What is expected:
Determine the number of lines in the data that contain "parts", and write only that number.

Before and after images
◆ ◆ ◆ ◆ ◆
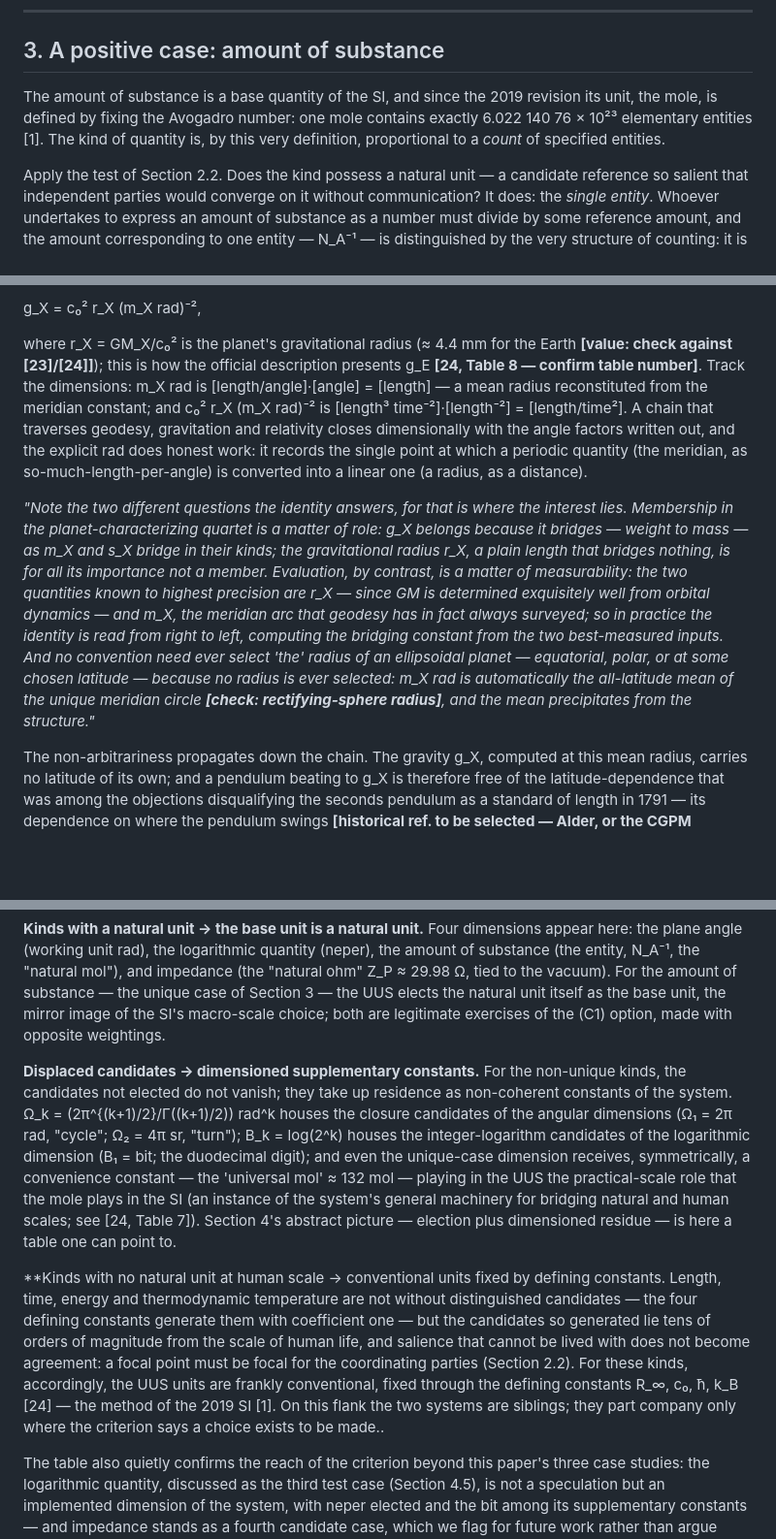
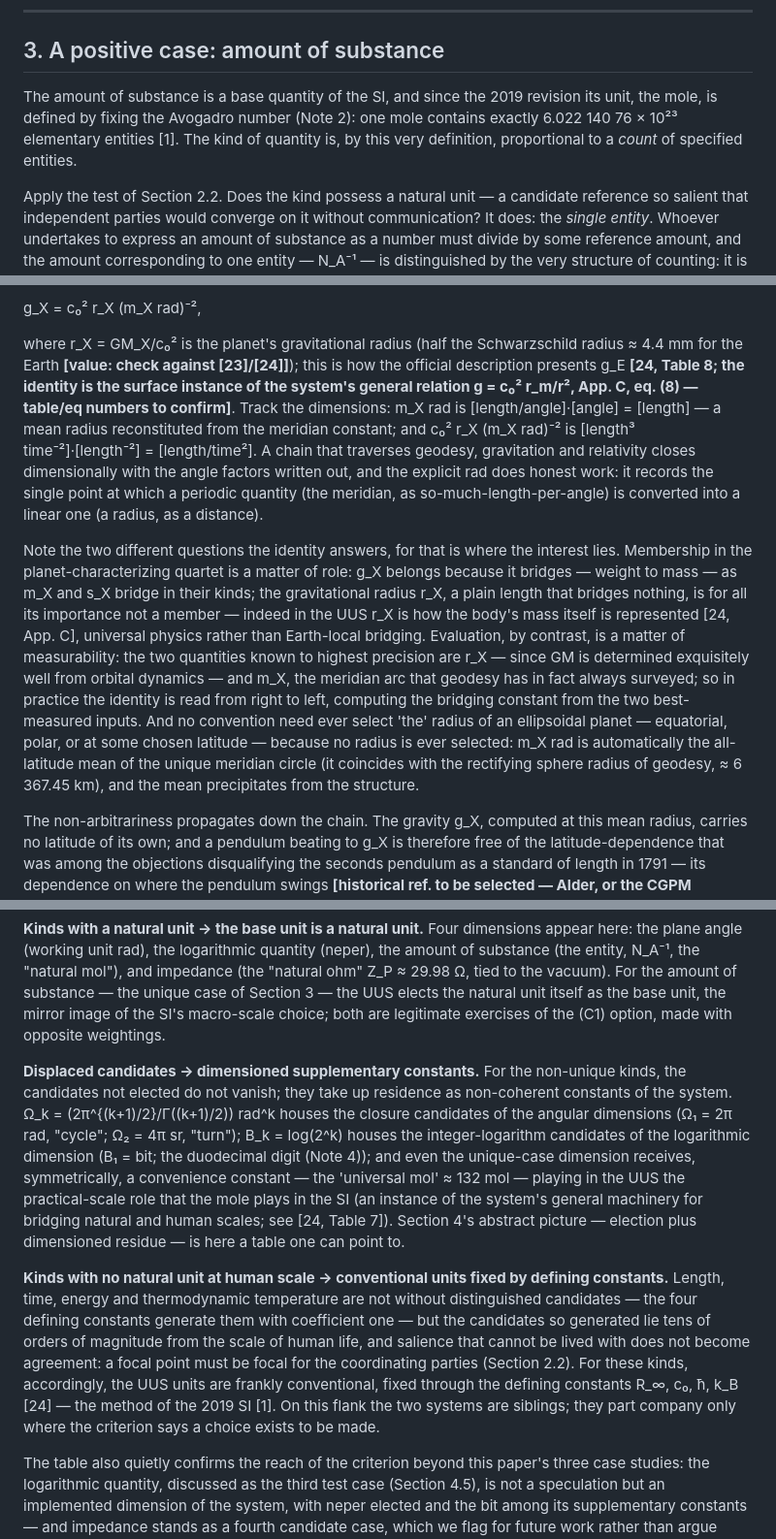
Before and after one commit to suchowan/dimension_criterion, a Markdown page: manuscript.md, 3 parts joined by grey strips. Shown at 97% size. Rendered like a GitHub page; blank space fills up the shorter version.

Commit message:
Fix markup residue from patch application.

```diff
--- a/manuscript.md
+++ b/manuscript.md
@@ -110,7 +110,7 @@ Two consequences of adopting (C2) for the angles are developed in the remainder
 
 ## 3. A positive case: amount of substance
 
-The amount of substance is a base quantity of the SI, and since the 2019 revision its unit, the mole, is defined by fixing the Avogadro number: one mole contains exactly 6.022 140 76 × 10²³ elementary entities [1]. The kind of quantity is, by this very definition, proportional to a *count* of specified entities.
+The amount of substance is a base quantity of the SI, and since the 2019 revision its unit, the mole, is defined by fixing the Avogadro number (Note 2): one mole contains exactly 6.022 140 76 × 10²³ elementary entities [1]. The kind of quantity is, by this very definition, proportional to a *count* of specified entities.
 
 Apply the test of Section 2.2. Does the kind possess a natural unit — a candidate reference so salient that independent parties would converge on it without communication? It does: the *single entity*. Whoever undertakes to express an amount of substance as a number must divide by some reference amount, and the amount corresponding to one entity — N_A⁻¹ — is distinguished by the very structure of counting: it is the indivisible step, the generator of the kind. Nor does it face a serious rival. Every other conceivable reference — the pair, the dozen, the gross, or indeed the mole itself — is an integer multiple of the entity, and derives whatever salience it has *from* the entity. Rival candidates exist, but they are derivative, not independent; the focal point is unique.
 
@@ -259,9 +258,9 @@ Skepticism about dimensioned angles has always been less about principle than ab
 
   g_X = c₀² r_X (m_X rad)⁻²,
 
-where r_X = GM_X/c₀² is the planet's gravitational radius (≈ 4.4 mm for the Earth **[value: check against [23]/[24]]**); this is how the official description presents g_E **[24, Table 8 — confirm table number]**. Track the dimensions: m_X rad is [length/angle]·[angle] = [length] — a mean radius reconstituted from the meridian constant; and c₀² r_X (m_X rad)⁻² is [length³ time⁻²]·[length⁻²] = [length/time²]. A chain that traverses geodesy, gravitation and relativity closes dimensionally with the angle factors written out, and the explicit rad does honest work: it records the single point at which a periodic quantity (the meridian, as so-much-length-per-angle) is converted into a linear one (a radius, as a distance).
+where r_X = GM_X/c₀² is the planet's gravitational radius (half the Schwarzschild radius ≈ 4.4 mm for the Earth **[value: check against [23]/[24]]**); this is how the official description presents g_E **[24, Table 8; the identity is the surface instance of the system's general relation g = c₀² r_m/r², App. C, eq. (8) — table/eq numbers to confirm]**. Track the dimensions: m_X rad is [length/angle]·[angle] = [length] — a mean radius reconstituted from the meridian constant; and c₀² r_X (m_X rad)⁻² is [length³ time⁻²]·[length⁻²] = [length/time²]. A chain that traverses geodesy, gravitation and relativity closes dimensionally with the angle factors written out, and the explicit rad does honest work: it records the single point at which a periodic quantity (the meridian, as so-much-length-per-angle) is converted into a linear one (a radius, as a distance).
 
-*"Note the two different questions the identity answers, for that is where the interest lies. Membership in the planet-characterizing quartet is a matter of role: g_X belongs because it bridges — weight to mass — as m_X and s_X bridge in their kinds; the gravitational radius r_X, a plain length that bridges nothing, is for all its importance not a member. Evaluation, by contrast, is a matter of measurability: the two quantities known to highest precision are r_X — since GM is determined exquisitely well from orbital dynamics — and m_X, the meridian arc that geodesy has in fact always surveyed; so in practice the identity is read from right to left, computing the bridging constant from the two best-measured inputs. And no convention need ever select 'the' radius of an ellipsoidal planet — equatorial, polar, or at some chosen latitude — because no radius is ever selected: m_X rad is automatically the all-latitude mean of the unique meridian circle **[check: rectifying-sphere radius]**, and the mean precipitates from the structure."*
+Note the two different questions the identity answers, for that is where the interest lies. Membership in the planet-characterizing quartet is a matter of role: g_X belongs because it bridges — weight to mass — as m_X and s_X bridge in their kinds; the gravitational radius r_X, a plain length that bridges nothing, is for all its importance not a member — indeed in the UUS r_X is how the body's mass itself is represented [24, App. C], universal physics rather than Earth-local bridging. Evaluation, by contrast, is a matter of measurability: the two quantities known to highest precision are r_X — since GM is determined exquisitely well from orbital dynamics — and m_X, the meridian arc that geodesy has in fact always surveyed; so in practice the identity is read from right to left, computing the bridging constant from the two best-measured inputs. And no convention need ever select 'the' radius of an ellipsoidal planet — equatorial, polar, or at some chosen latitude — because no radius is ever selected: m_X rad is automatically the all-latitude mean of the unique meridian circle (it coincides with the rectifying sphere radius of geodesy, ≈ 6 367.45 km), and the mean precipitates from the structure.
 
 The non-arbitrariness propagates down the chain. The gravity g_X, computed at this mean radius, carries no latitude of its own; and a pendulum beating to g_X is therefore free of the latitude-dependence that was among the objections disqualifying the seconds pendulum as a standard of length in 1791 — its dependence on where the pendulum swings **[historical ref. to be selected — Alder, or the CGPM historical annex]**. There is a quiet historical reconciliation in this: the meridian and the pendulum, the two rival candidates in the original definition of the metre, meet again here on the same side — the meridian supplying, through the per-angle constant, exactly the invariance the pendulum lacked. Nothing needs to be remembered, excused, or silently set to one; and the planet-local constants are fewer than they appear, because within the quartet the gravity is computed from the two best-measured members rather than separately stipulated.
 
@@ -379,9 +380,9 @@ The unit table of the UUS [24, Table 4] organizes its base units into two catego
 
 **Kinds with a natural unit → the base unit is a natural unit.** Four dimensions appear here: the plane angle (working unit rad), the logarithmic quantity (neper), the amount of substance (the entity, N_A⁻¹, the "natural mol"), and impedance (the "natural ohm" Z_P ≈ 29.98 Ω, tied to the vacuum). For the amount of substance — the unique case of Section 3 — the UUS elects the natural unit itself as the base unit, the mirror image of the SI's macro-scale choice; both are legitimate exercises of the (C1) option, made with opposite weightings.
 
-**Displaced candidates → dimensioned supplementary constants.** For the non-unique kinds, the candidates not elected do not vanish; they take up residence as non-coherent constants of the system. Ω_k = (2π^{(k+1)/2}/Γ((k+1)/2)) rad^k houses the closure candidates of the angular dimensions (Ω₁ = 2π rad, "cycle"; Ω₂ = 4π sr, "turn"); B_k = log(2^k) houses the integer-logarithm candidates of the logarithmic dimension (B₁ = bit; the duodecimal digit); and even the unique-case dimension receives, symmetrically, a convenience constant — the 'universal mol' ≈ 132 mol — playing in the UUS the practical-scale role that the mole plays in the SI (an instance of the system's general machinery for bridging natural and human scales; see [24, Table 7]). Section 4's abstract picture — election plus dimensioned residue — is here a table one can point to.
+**Displaced candidates → dimensioned supplementary constants.** For the non-unique kinds, the candidates not elected do not vanish; they take up residence as non-coherent constants of the system. Ω_k = (2π^{(k+1)/2}/Γ((k+1)/2)) rad^k houses the closure candidates of the angular dimensions (Ω₁ = 2π rad, "cycle"; Ω₂ = 4π sr, "turn"); B_k = log(2^k) houses the integer-logarithm candidates of the logarithmic dimension (B₁ = bit; the duodecimal digit (Note 4)); and even the unique-case dimension receives, symmetrically, a convenience constant — the 'universal mol' ≈ 132 mol — playing in the UUS the practical-scale role that the mole plays in the SI (an instance of the system's general machinery for bridging natural and human scales; see [24, Table 7]). Section 4's abstract picture — election plus dimensioned residue — is here a table one can point to.
 
-**Kinds with no natural unit at human scale → conventional units fixed by defining constants. Length, time, energy and thermodynamic temperature are not without distinguished candidates — the four defining constants generate them with coefficient one — but the candidates so generated lie tens of orders of magnitude from the scale of human life, and salience that cannot be lived with does not become agreement: a focal point must be focal for the coordinating parties (Section 2.2). For these kinds, accordingly, the UUS units are frankly conventional, fixed through the defining constants R_∞, c₀, ħ, k_B [24] — the method of the 2019 SI [1]. On this flank the two systems are siblings; they part company only where the criterion says a choice exists to be made..
+**Kinds with no natural unit at human scale → conventional units fixed by defining constants.** Length, time, energy and thermodynamic temperature are not without distinguished candidates — the four defining constants generate them with coefficient one — but the candidates so generated lie tens of orders of magnitude from the scale of human life, and salience that cannot be lived with does not become agreement: a focal point must be focal for the coordinating parties (Section 2.2). For these kinds, accordingly, the UUS units are frankly conventional, fixed through the defining constants R_∞, c₀, ħ, k_B [24] — the method of the 2019 SI [1]. On this flank the two systems are siblings; they part company only where the criterion says a choice exists to be made.
 
 The table also quietly confirms the reach of the criterion beyond this paper's three case studies: the logarithmic quantity, discussed as the third test case (Section 4.5), is not a speculation but an implemented dimension of the system, with neper elected and the bit among its supplementary constants — and impedance stands as a fourth candidate case, which we flag for future work rather than argue here.
 
```
Also changed, not shown: other parts of manuscript.md (+17 -14 lines).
◆ ◆ ◆ ◆ ◆
Result below:
2